Minister savors day for his forebears
The great-grandson of a Virginia slave, Harry Butler watched in wonder Tuesday morning as Barack Obama took the oath of office as president of the United States.
The moment, Butler said, was “a consummation.”
“It shows that the tenor of the nation is changing,” Butler said, standing in the sunlit sanctuary of the Handy Chapel in downtown Grand Junction. “It’s a great leap of faith.”
Handy Chapel was built in 1882 as an African Methodist Episcopal church, thus the A.M.E. on its cornerstone, said Butler, the church pastor.
Elijah Hines, born into slavery in Virginia, was living in Missouri when his owner gave him permission when he turned 18 years of age to join a “colored regiment,” as they were known, in the Union Army during the Civil War.
It wasn’t until 1901 that Elijah joined his three sons in the Grand Valley, where they went to work for themselves in the Hines Orchards and planted themselves into the community.
Visitors can find Elijah Hines’ face in a photograph of the members of the Grand Army of the Republic, as the Union Army was known after the war.
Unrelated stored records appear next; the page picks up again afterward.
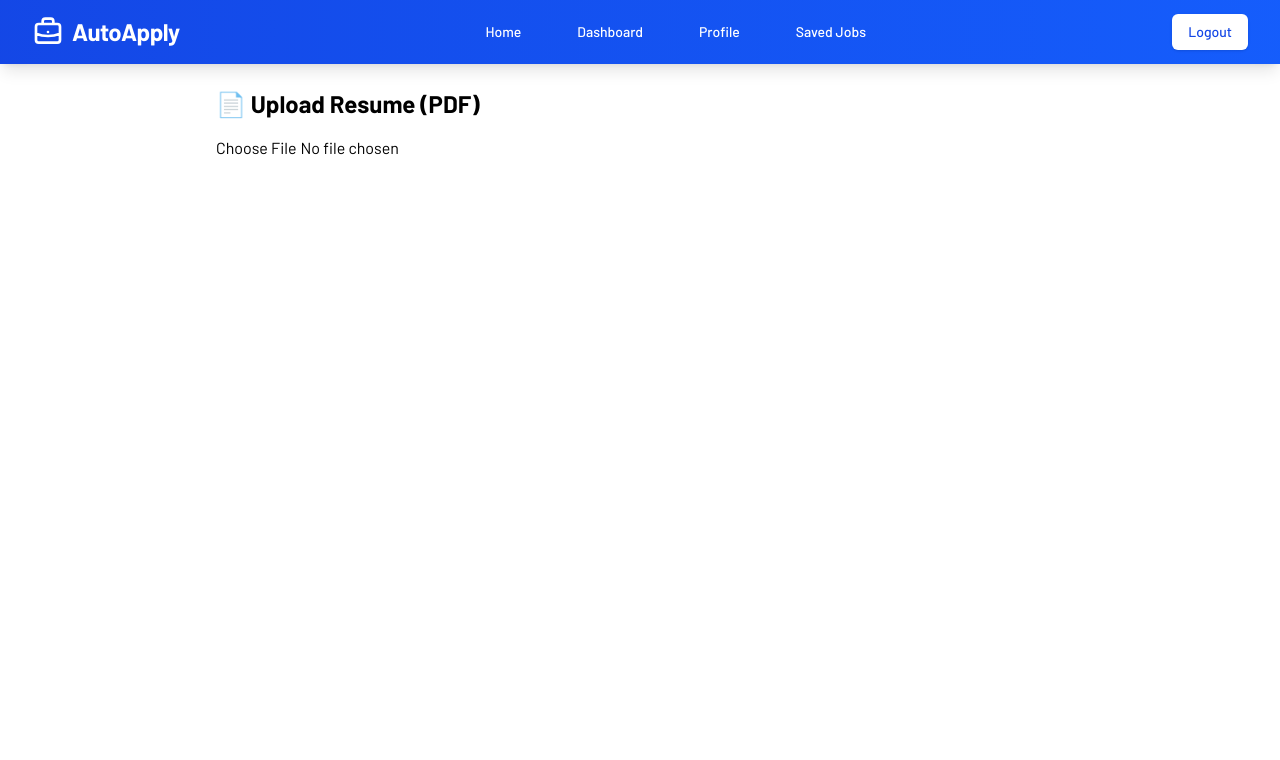
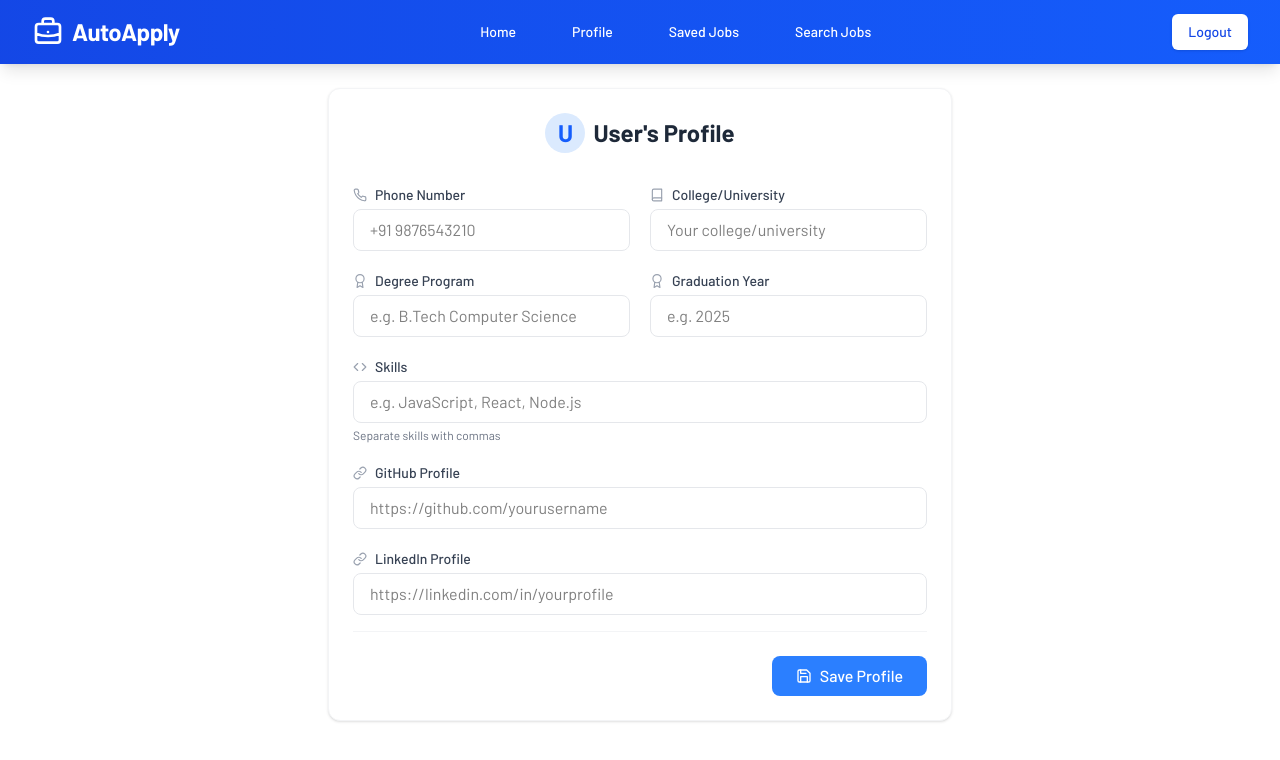
Before and after one commit to Vedansh-017/AutoApply, a React (Vite) app in the folder client/: page /profile in a window 1280 px wide. Shown: the top 760 px of the page. Built offline with nearby package versions, Linux system fonts and the light colour scheme; no server answers; sample sign-in values are in the browser's storage.

Commit message:
making UI better

```diff
--- a/client/package.json
+++ b/client/package.json
@@ -15,6 +15,7 @@
     "pdfjs-dist": "^5.3.31",
     "react": "^19.1.0",
     "react-dom": "^19.1.0",
+    "react-icons": "^5.5.0",
     "react-router-dom": "^7.6.3",
     "react-toastify": "^11.0.5"
   },
--- a/client/src/components/Navbar.jsx
+++ b/client/src/components/Navbar.jsx
@@ -38,12 +38,12 @@
 
             {isLoggedIn && (
               <>
-                <Link
+                {/* <Link
                   to="/dashboard"
                   className="px-3 py-2 rounded-md text-sm font-medium hover:bg-blue-800 transition duration-300"
                 >
                   Dashboard
-                </Link>
+                </Link> */}
                 <Link
                   to="/profile"
                   className="px-3 py-2 rounded-md text-sm font-medium hover:bg-blue-800 transition duration-300"
@@ -55,6 +55,12 @@
                   className="px-3 py-2 rounded-md text-sm font-medium hover:bg-blue-800 transition duration-300"
                 >
                   Saved Jobs
+                </Link>
+                <Link
+                  to="/search"
+                  className="px-3 py-2 rounded-md text-sm font-medium hover:bg-blue-800 transition duration-300"
+                >
+                  Search Jobs
                 </Link>
               </>
             )}
--- a/client/src/pages/Profile.jsx
+++ b/client/src/pages/Profile.jsx
@@ -1,105 +1,197 @@
 // src/pages/Profile.jsx
-import React, { useState, useContext } from "react";
-import * as pdfjsLib from "pdfjs-dist";
-import axios from "axios";
+import React, { useContext, useEffect, useState } from "react";
+import { AppContext } from "../context/Appcontext";
 import { toast } from "react-toastify";
-import { AppContext } from "../context/AppContext";
-
-// ✅ Fix for Vite: use CDN for the worker
-pdfjsLib.GlobalWorkerOptions.workerSrc = `//cdnjs.cloudflare.com/ajax/libs/pdf.js/${pdfjsLib.version}/pdf.worker.min.js`;
-
+import { FiSave, FiCheckCircle, FiLink, FiPhone, FiBook, FiAward, FiCode } from "react-icons/fi";
 
 export default function Profile() {
-  const { backendUrl } = useContext(AppContext);
+  const { userData } = useContext(AppContext);
+  const [profileData, setProfileData] = useState({
+    phone: "",
+    college: "",
+    github: "",
+    linkedin: "",
+    degree: "",
+    graduationYear: "",
+    skills: ""
+  });
+  const [isSaved, setIsSaved] = useState(false);
 
-  const [resumeText, setResumeText] = useState("");
-  const [name, setName] = useState("");
-  const [email, setEmail] = useState("");
-  const [skills, setSkills] = useState("");
+  // Load profile data from localStorage
+  useEffect(() => {
+    const localProfile = localStorage.getItem('profileData');
+    if (localProfile) {
+      setProfileData(JSON.parse(localProfile));
+    }
+  }, []);
 
-  const handleFileChange = async (e) => {
-    const file = e.target.files[0];
-    if (!file || file.type !== "application/pdf") {
-      toast.warning("Please upload a valid PDF file.");
-      return;
-    }
+  const saveProfile = () => {
+    localStorage.setItem('profileData', JSON.stringify(profileData));
+    setIsSaved(true);
+    toast.success("Profile saved !", {
+      position: "bottom-right",
+      autoClose: 2000,
+      hideProgressBar: true,
+      closeOnClick: true,
+      pauseOnHover: true,
+    });
 
-    const formData = new FormData();
-    formData.append("resume", file);
+    // Reset saved state after 3 seconds
+    setTimeout(() => setIsSaved(false), 3000);
+  };
 
-    try {
-      const { data } = await axios.post(`${backendUrl}/api/profile/upload-resume`, formData, {
-        withCredentials: true,
-        headers: { "Content-Type": "multipart/form-data" },
-      });
-
-      if (data.success) {
-        const { name, email, skills, resumeText } = data.profile;
-        setName(name);
-        setEmail(email);
-        setSkills(skills);
-        setResumeText(resumeText);
-        toast.success("Resume uploaded and profile extracted!");
-      } else {
-        toast.error(data.message || "Upload failed");
-      }
-    } catch (err) {
-      toast.error("Error uploading resume");
-    }
+  const handleChange = (e) => {
+    const { name, value } = e.target;
+    setProfileData(prev => ({
+      ...prev,
+      [name]: value
+    }));
   };
 
   return (
-    <div className="p-6 max-w-4xl mx-auto">
-      <h2 className="text-2xl font-bold mb-4">📄 Upload Resume (PDF)</h2>
+    <div className="max-w-2xl mx-auto p-4 sm:p-6">
+      <div className="bg-white rounded-xl shadow-sm border border-gray-100 overflow-hidden p-6">
+        <div className="text-center mb-8">
+          <h2 className="text-2xl font-bold text-gray-800 flex items-center justify-center gap-2">
+            <div className="w-10 h-10 rounded-full bg-blue-100 flex items-center justify-center text-blue-600">
+              {userData?.name?.charAt(0) || "U"}
+            </div>
+            <span>{userData?.name || "User"}'s Profile</span>
+          </h2>
+          <p className="text-gray-500 mt-2">{userData?.email}</p>
+        </div>
 
-      <input
-        type="file"
-        accept="application/pdf"
-        onChange={handleFileChange}
-        className="mb-4"
-      />
+        <div className="space-y-5">
+          <div className="grid grid-cols-1 md:grid-cols-2 gap-5">
+            <div className="space-y-1">
+              <label className="block text-sm font-medium text-gray-700 flex items-center gap-2">
+                <FiPhone className="text-gray-400" />
+                Phone Number
+              </label>
+              <input
+                type="tel"
+                name="phone"
+                value={profileData.phone}
+                onChange={handleChange}
+                placeholder="+91 9876543210"
+                className="w-full px-4 py-2 border border-gray-200 rounded-lg focus:ring-2 focus:ring-blue-500 focus:border-blue-500 transition-all"
+              />
+            </div>
 
-      {resumeText && (
-        <div className="grid gap-6 grid-cols-1 sm:grid-cols-2 mt-6">
-          <div>
-            <label className="block font-semibold mb-1">👤 Name</label>
+            <div className="space-y-1">
+              <label className="block text-sm font-medium text-gray-700 flex items-center gap-2">
+                <FiBook className="text-gray-400" />
+                College/University
+              </label>
+              <input
+                type="text"
+                name="college"
+                value={profileData.college}
+                onChange={handleChange}
+                placeholder="Your college/university"
+                className="w-full px-4 py-2 border border-gray-200 rounded-lg focus:ring-2 focus:ring-blue-500 focus:border-blue-500 transition-all"
+              />
+            </div>
+
+            <div className="space-y-1">
+              <label className="block text-sm font-medium text-gray-700 flex items-center gap-2">
+                <FiAward className="text-gray-400" />
+                Degree Program
+              </label>
+              <input
+                type="text"
+                name="degree"
+                value={profileData.degree}
+                onChange={handleChange}
+                placeholder="e.g. B.Tech Computer Science"
+                className="w-full px-4 py-2 border border-gray-200 rounded-lg focus:ring-2 focus:ring-blue-500 focus:border-blue-500 transition-all"
+              />
+            </div>
+
+            <div className="space-y-1">
+              <label className="block text-sm font-medium text-gray-700 flex items-center gap-2">
+                <FiAward className="text-gray-400" />
+                Graduation Year
+              </label>
+              <input
+                type="text"
+                name="graduationYear"
+                value={profileData.graduationYear}
+                onChange={handleChange}
+                placeholder="e.g. 2025"
+                className="w-full px-4 py-2 border border-gray-200 rounded-lg focus:ring-2 focus:ring-blue-500 focus:border-blue-500 transition-all"
+              />
+            </div>
+          </div>
+
+          <div className="space-y-1">
+            <label className="block text-sm font-medium text-gray-700 flex items-center gap-2">
+              <FiCode className="text-gray-400" />
+              Skills
+            </label>
             <input
               type="text"
-              value={name}
-              onChange={(e) => setName(e.target.value)}
-              className="border p-2 w-full rounded"
+              name="skills"
+              value={profileData.skills}
+              onChange={handleChange}
+              placeholder="e.g. JavaScript, React, Node.js"
+              className="w-full px-4 py-2 border border-gray-200 rounded-lg focus:ring-2 focus:ring-blue-500 focus:border-blue-500 transition-all"
+            />
+            <p className="text-xs text-gray-500">Separate skills with commas</p>
+          </div>
+
+          <div className="space-y-1">
+            <label className="block text-sm font-medium text-gray-700 flex items-center gap-2">
+              <FiLink className="text-gray-400" />
+              GitHub Profile
+            </label>
+            <input
+              type="url"
+              name="github"
+              value={profileData.github}
+              onChange={handleChange}
+              placeholder="https://github.com/yourusername"
+              className="w-full px-4 py-2 border border-gray-200 rounded-lg focus:ring-2 focus:ring-blue-500 focus:border-blue-500 transition-all"
             />
           </div>
 
-          <div>
-            <label className="block font-semibold mb-1">📧 Email</label>
+          <div className="space-y-1">
+            <label className="block text-sm font-medium text-gray-700 flex items-center gap-2">
+              <FiLink className="text-gray-400" />
+              LinkedIn Profile
+            </label>
             <input
-              type="email"
-              value={email}
-              onChange={(e) => setEmail(e.target.value)}
-              className="border p-2 w-full rounded"
-            />
-          </div>
-
-          <div className="col-span-1 sm:col-span-2">
-            <label className="block font-semibold mb-1">💼 Skills</label>
-            <textarea
-              value={skills}
-              onChange={(e) => setSkills(e.target.value)}
-              className="border p-2 w-full rounded h-20"
-            />
-          </div>
-
-          <div className="col-span-1 sm:col-span-2">
-            <label className="block font-semibold mb-1">📃 Full Resume Text</label>
-            <textarea
-              readOnly
-              value={resumeText}
-              className="border p-2 w-full rounded h-40 bg-gray-100"
+              type="url"
+              name="linkedin"
+              value={profileData.linkedin}
+              onChange={handleChange}
+              placeholder="https://linkedin.com/in/yourprofile"
+              className="w-full px-4 py-2 border border-gray-200 rounded-lg focus:ring-2 focus:ring-blue-500 focus:border-blue-500 transition-all"
             />
           </div>
         </div>
-      )}
+
+        <div className="flex justify-end pt-6 mt-4 border-t border-gray-100">
+          <button
+            onClick={saveProfile}
+            className={`flex items-center gap-2 px-6 py-2 text-white font-medium rounded-lg transition-all ${
+              isSaved
+                ? "bg-green-500 hover:bg-green-600"
+                : "bg-blue-500 hover:bg-blue-600"
+            } focus:outline-none focus:ring-2 focus:ring-offset-2 focus:ring-blue-500`}
+          >
+            {isSaved ? (
+              <>
+                <FiCheckCircle /> Saved!
+              </>
+            ) : (
+              <>
+                <FiSave /> Save Profile
+              </>
+            )}
+          </button>
+        </div>
+      </div>
     </div>
   );
 }
--- a/client/src/pages/SavedJobs.jsx
+++ b/client/src/pages/SavedJobs.jsx
@@ -1,4 +1,6 @@
 import React, { useEffect, useState } from "react";
+import { FiBookmark, FiExternalLink, FiSend, FiTrash2 } from "react-icons/fi";
+import { toast } from "react-toastify";
 
 export default function SavedJobs() {
   const [favorites, setFavorites] = useState([]);
@@ -8,28 +10,100 @@
     if (saved) setFavorites(JSON.parse(saved));
   }, []);
 
+  const removeFavorite = (jobId) => {
+    const updatedFavorites = favorites.filter(job => job.id !== jobId);
+    setFavorites(updatedFavorites);
+    localStorage.setItem("favorites", JSON.stringify(updatedFavorites));
+    toast.success("Job removed from saved list");
+  };
+
+ const handleApply = (url) => {
+    window.open(url, '_blank', 'noopener,noreferrer');
+  };
   return (
-    <div className="p-6 max-w-4xl mx-auto">
-      <h2 className="text-2xl font-bold mb-4">⭐ Saved Jobs</h2>
+    <div className="max-w-4xl mx-auto p-4 sm:p-6">
+      <div className="flex items-center justify-between mb-8">
+        <h2 className="text-2xl font-bold text-gray-800 flex items-center gap-2">
+          <FiBookmark className="text-yellow-500" />
+          Saved Jobs
+        </h2>
+        {favorites.length > 0 && (
+          <span className="bg-blue-100 text-blue-800 text-xs font-medium px-2.5 py-0.5 rounded-full">
+            {favorites.length} saved
+          </span>
+        )}
+      </div>
+
       {favorites.length === 0 ? (
-        <p>You haven’t shortlisted any jobs yet.</p>
+        <div className="bg-gray-50 rounded-lg p-8 text-center">
+          <FiBookmark className="mx-auto text-3xl text-gray-400 mb-3" />
+          <h3 className="text-lg font-medium text-gray-700">No saved jobs yet</h3>
+          <p className="text-gray-500 mt-1">
+            Save jobs you're interested in by clicking the bookmark icon
+          </p>
+        </div>
       ) : (
-        <ul className="space-y-4">
-          {favorites.map((job, idx) => (
-            <li key={idx} className="border p-4 rounded">
+        <div className="space-y-4">
+          {favorites.map((job) => (
+            <div key={job.id} className="bg-white border border-gray-200 rounded-xl overflow-hidden shadow-sm hover:shadow-md transition-shadow">
+              <div className="p-5">
+                <div className="flex justify-between items-start">
+                  <div>
                     <a
                       href={job.job_url}
                       target="_blank"
                       rel="noreferrer"
-                className="text-lg font-semibold text-blue-600"
+                      className="text-lg font-semibold text-gray-800 hover:text-blue-600 flex items-center gap-1"
                     >
-                {job.title}
+                      {job.title} <FiExternalLink className="text-sm" />
                     </a>
-              <p className="text-sm text-gray-600">{job.company}</p>
-              <p className="text-sm text-gray-600">{job.location || "Location not specified"}</p>
-            </li>
+                    <p className="text-gray-600 mt-1">{job.company}</p>
+                    <div className="flex items-center gap-3 mt-2 text-sm">
+                      {job.location && (
+                        <span className="text-gray-500 flex items-center">
+                          📍 {job.location}
+                        </span>
+                      )}
+                      {job.salary && (
+                        <span className="text-gray-500 flex items-center">
+                          💰 {job.salary}
+                        </span>
+                      )}
+                    </div>
+                  </div>
+                  <button
+                    onClick={() => removeFavorite(job.id)}
+                    className="text-gray-400 hover:text-red-500 p-1 rounded-full hover:bg-red-50 transition-colors"
+                    aria-label="Remove job"
+                  >
+                    <FiTrash2 />
+                  </button>
+                </div>
+
+                <div className="mt-4 pt-4 border-t border-gray-100 flex justify-between items-center">
+                  <div className="flex items-center gap-2">
+                    {job.type && (
+                      <span className="bg-blue-100 text-blue-800 text-xs px-2.5 py-0.5 rounded">
+                        {job.type}
+                      </span>
+                    )}
+                    {job.posted && (
+                      <span className="text-xs text-gray-500">
+                        Posted {job.posted}
+                      </span>
+                    )}
+                  </div>
+                  <button
+                    onClick={() => handleApply(job.job_url)}
+                    className="flex items-center gap-2 px-4 py-2 bg-blue-600 text-white text-sm font-medium rounded-lg hover:bg-blue-700 transition-colors"
+                  >
+                    <FiSend size={14} /> Apply Now
+                  </button>
+                </div>
+              </div>
+            </div>
           ))}
-        </ul>
+        </div>
       )}
     </div>
   );
--- a/client/src/pages/home.jsx
+++ b/client/src/pages/home.jsx
@@ -43,11 +43,11 @@
               <div className="flex flex-col sm:flex-row gap-4 justify-center">
                 <Link
 
-                  to={isLoggedIn ? "/dashboard" : "/login"}
+                  to={isLoggedIn ? "/profile" : "/login"}
                   className="relative overflow-hidden group bg-gradient-to-r from-blue-600 to-purple-600 text-white px-8 py-4 rounded-xl shadow-lg hover:shadow-xl transition-all duration-300 hover:-translate-y-1"
                 >
                   <span className="relative z-10">
-                    {isLoggedIn ? "Go to Dashboard" : "Get Started — It's Free"}
+                    {isLoggedIn ? "Go to Profile" : "Get Started — It's Free"}
                   </span>
 
                   <span className="absolute inset-0 bg-gradient-to-r from-blue-700 to-purple-700 opacity-0 group-hover:opacity-100 transition-opacity duration-300"></span>
```
Also changed, not shown: 1 other file (tests, documents, lock files or other folders). Lines whose indentation alone changed are shown as unchanged.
The photo is on display in the Veterans Cemetery of Western Colorado.
Elijah’s death April 11, 1925, was headlined the same day in The Daily Sentinel: “Born a slave he died an honored man.”
“There are no better men than Elijah Hines and he will be sincerely mourned by all who have had the good fortune to be acquainted with him,” the story said.
Butler worked for the Job Corps in Collbran and then as a hydrotechnician for the U.S. Bureau of Reclamation until retiring in 1994. Since then, Butler, a Republican, has served on the Grand Junction City Council and is now a member of the School District 51 Board of Education.
He attended the rallies in Grand Junction for Obama and for Sarah Palin, who ran for vice president with the Republican nominee, John McCain.
“I vote my conscience,” Butler said.
The election is over, the Obama administration “is reality now,” Butler said. “All I can do is pray to God that he gives his wisdom (to Obama) to make the right choices.”
But there is something else about that inaugural, he said.
“I sure wish my great-grandfather and great-grandmother were alive to see it.” Butler said. “It would have been a fantastic thing.”